SYRIAN refugees were last night given 24 hours to make it to Greece – after EU leaders handed Turkey nearly £5 billion to close the Med to thousands of migrants, The Sun reports. After exhaustive talks in Brussels, the EU struck an agreement to send any migrant arriving in Greece from midnight on Saturday back to Turkey – and to stop boats en route.
In exchange, the EU will take ‘vulnerable’ refugees direct from camps on the Syrian border. As part of the deal, the EU pledged to waive visa restrictions on 77 million Turks visiting much of mainland Europe- subject to Turkey meeting a list of conditions. Eurosceptics immediately claimed this would effectively create a giant “border less zone” stretching from Syria to Calais.
Turkey will also get up to £4.6 billion in aid and was promised accelerated talks on full EU membership. The deal threatens to create horrific scenes on the Greek islands tonight as refugees rush to meet the midnight deadline in a bid to reach the EU. It came as staggering figures revealed nearly 150,000 migrants have used the ‘eastern Med’ route and crossed the Aegean Sea to reach Greece so far this year – meaning 997,000 since the start of 2014.
PM David Cameron last night hailed the deal as a “good thing” which will put people smugglers out of business in Turkey – as there was no point any migrant getting on a boat. He said: “For the first time in this crisis, I believe we have a plan, if properly and fully implemented, that really could help to make a difference.”
But furious Eurosceptics and human rights groups tore into the EU leaders. Amnesty International said it defies belief the EU could be turning away Syrians fleeing Aleppo with genuine asylum claims. Kate Allen, Amnesty’s UK Director, said: “This is a dark day for the Refugee Convention, a dark day for Europe and a dark day for humanity.
“It’s absolutely shameful to see leaders seeking to abandon their legal obligation.” Arch Tory Eurosceptic Peter Bone insisted the deal put the UK in a “very dangerous position”. He stormed: “Although the deal allows Turkey visa free travel just to the Schengen area, it is the first step on the way to allowing them visa free access to the UK.
“While we remain in the EU, we have to accept whatever it tells us to do.” The PM dismissed the claim as “scare tactics” and insisted the visa free agreement didn’t cover the UK. And he added the UK would not have to take any more migrants beyond the 20,000 Syrians the Government has committed to resettle by 2020.
Under the agreement Turkey has to meet 72 conditions to unlock visa free travel to the so-called ‘Schengen’ zone for its citizens. These include issuing passports with microchips that carry the fingerprints of the holders, improving police cooperation with neighbouring EU states and Europol.
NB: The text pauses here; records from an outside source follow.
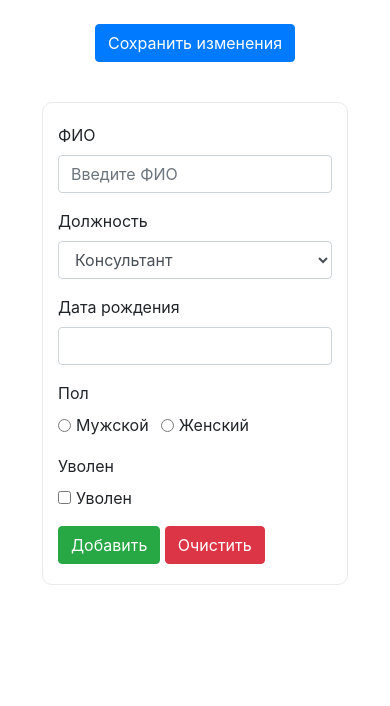
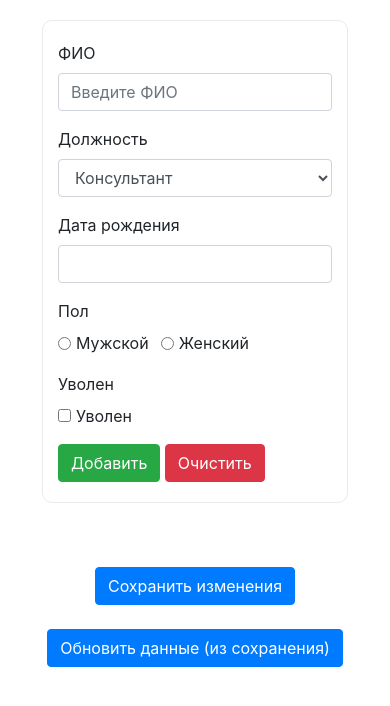
Before and after one commit to Flydist/employees-app, a React (Create React App) app: page / in a window 390 px wide. Shown: the top 706 px of the page. Built offline with nearby package versions, Linux system fonts and the light colour scheme.

Commit message:
Added localStorage functional, view for mobiles

```diff
--- a/src/pages/EmployeesPage/EmployeesPage.tsx
+++ b/src/pages/EmployeesPage/EmployeesPage.tsx
@@ -11,10 +11,10 @@ export const EmployeesPage: FC = observer(() => {
   return (
     <>
       <Row>
-        <Col md={6}>
+        <Col md={{ span: 6, order: 'first' }} xs={{ span: 12, order: 'last' }}>
           <EmployeesList />
         </Col>
-        <Col md={6}>
+        <Col md={{ span: 6, order: 'last' }} xs={{ span: 12, order: 'first' }}>
           <AddForm />
           {Boolean(selectedEmployee) && <EmployeeInfo />}
         </Col>
--- a/src/pages/EmployeesPage/components/EmployeeInfo/EmployeeInfo.tsx
+++ b/src/pages/EmployeesPage/components/EmployeeInfo/EmployeeInfo.tsx
@@ -17,6 +17,7 @@ const EmployeeInfo: FC = observer(() => {
   const {
     fullname, position, birthday, sex, isFired,
   } = currentEmployee
+
   return (
     <>
       <FlexContainer>
--- a/src/pages/EmployeesPage/components/EmployeesList/EmployeesList.styled.ts
+++ b/src/pages/EmployeesPage/components/EmployeesList/EmployeesList.styled.ts
@@ -1,17 +1,21 @@
 import styled from 'styled-components'
-import { Table, Button } from 'react-bootstrap'
+import { Table } from 'react-bootstrap'
 
 export const StyledTable = styled(Table)`
   margin: 20px 0;
   td {
-    cursor: ${(props) => ((props.isaddmode) === 'true' ? 'pointer' : 'not-allowed')};
+    cursor: ${(props) => (props.isaddmode === 'true' ? 'pointer' : 'not-allowed')};
   }
 
   tbody tr:hover {
-    background-color: ${(props) => ((props.isaddmode) === 'true' ? 'rgba(0,0,0,.075)' : 'rgba(200,0,0,.075)')};
+    background-color: ${(props) => (props.isaddmode === 'true' ? 'rgba(0,0,0,.075)' : 'rgba(200,0,0,.075)')};
   }
 `
-export const StyledButton = styled(Button)`
-  display: block;
+
+export const ButtonsBlock = styled.div`
+  display: flex;
+  flex-direction: row;
+  justify-content: space-between;
+  flex-wrap: wrap;
   margin: 20px auto;
 `
--- a/src/pages/EmployeesPage/components/EmployeesList/EmployeesList.tsx
+++ b/src/pages/EmployeesPage/components/EmployeesList/EmployeesList.tsx
@@ -1,6 +1,7 @@
 import React, { FC } from 'react'
 import { observer } from 'mobx-react'
-import { StyledTable, StyledButton } from './EmployeesList.styled'
+import { Button } from 'react-bootstrap'
+import { StyledTable, ButtonsBlock } from './EmployeesList.styled'
 import { useEmployeesStore } from '../../../../hooks/useEmployeesStore'
 
 const EmployeesList: FC = observer(() => {
@@ -9,6 +10,7 @@ const EmployeesList: FC = observer(() => {
     showEmployeeInfo,
     isAddMode,
     saveEmployeesToLocalStorage,
+    loadEmployeesFromLocalStorage,
   } = useEmployeesStore()
 
   return (
@@ -32,7 +34,8 @@ const EmployeesList: FC = observer(() => {
           ))}
         </tbody>
       </StyledTable>
-      <StyledButton
+      <ButtonsBlock>
+        <Button
           variant="primary"
           type="button"
           onClick={() => saveEmployeesToLocalStorage(employees, 'employees')}
@@ -40,7 +43,17 @@ const EmployeesList: FC = observer(() => {
           className="mt-4 mx-auto"
         >
           Сохранить изменения
-      </StyledButton>
+        </Button>
+        <Button
+          variant="primary"
+          type="button"
+          onClick={() => loadEmployeesFromLocalStorage('employees')}
+          disabled={!isAddMode}
+          className="mt-4 mx-auto"
+        >
+          Обновить данные (из сохранения)
+        </Button>
+      </ButtonsBlock>
     </>
   )
 })
--- a/src/store/EmployeesStore.ts
+++ b/src/store/EmployeesStore.ts
@@ -8,7 +8,7 @@ export type Employee = {
   fullname: string
   position: string
   birthday: Date
-  sex: SexType | ''
+  sex: SexType
   isFired: boolean
 }
 
--- a/src/types/types.ts
+++ b/src/types/types.ts
@@ -1,12 +1,13 @@
 export enum SexType {
   male = 'Мужской',
   female = 'Женский',
+  unknown = '',
 }
 
 export type FormValues = {
   fullname: string
   position: string
   birthday: Date
-  sex: SexType | ''
+  sex: SexType
   isFired: boolean
 }
```
Also changed, not shown: 1 other file (tests, documents, lock files or other folders). Lines whose indentation alone changed are shown as unchanged.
Other necessary steps include better protecting the rights of its Roma population and stepping up the fight against corruption and organised crime. UKIP chief Nigel Farage immediately blasted the deal as the “worst of all possible worlds”. He said: “Giving visa free access to Turkey will mean increased numbers of people coming to Europe. “And fast tracking an unstable Turkey into EU membership is madness.” Referring to the referendum, he added: “I feel more confident than ever that Turkey IN means Britain OUT.”
Matthew Elliott Vote Leave ‘The EU is creating a visa-free zone stretching from the English Channel to the Syrian border and has given Turkey the nod that it will be admitted as full member of the European Union. “That will be bad for Turkey, bad for people seeking refuge, and bad for Britain as the EU is an outdated and outmoded institution incapable of dealing with challenges of the 21st century.
“This shows just how risky it is to vote to remain in the EU. If we want control of our borders, our economy and our democracy we must Vote Leave on 23 June.” Earlier yesterday, Turkey’s PM Ahmet Davutoglu insisted: “For Turkey, the refugee issue is not an issue of bargaining, but values.” Mr Davutoglu added he hoped that beyond helping the refugees, the deal would “deepen EU-Turkey relations”.
The EU insisted the deal would have clear commitments that the rights of legitimate refugees would be respected and treated according to international and EU law. In the Idomeni camp on the Greek-Macedonian border, Muhammad Hassan, a Syrian from the devastated city of Aleppo, was looking for relief from the talks in Brussels and wondered why a continent of 500 million people could not deal with the situation.
“Europe have only 1 million” migrants, Hassan said. “How come it’s difficult?” he asked, comparing the EU to Lebanon, a nation of 5.9 million. “If a small country takes 3 million refugees and didn’t talk, how about Europe?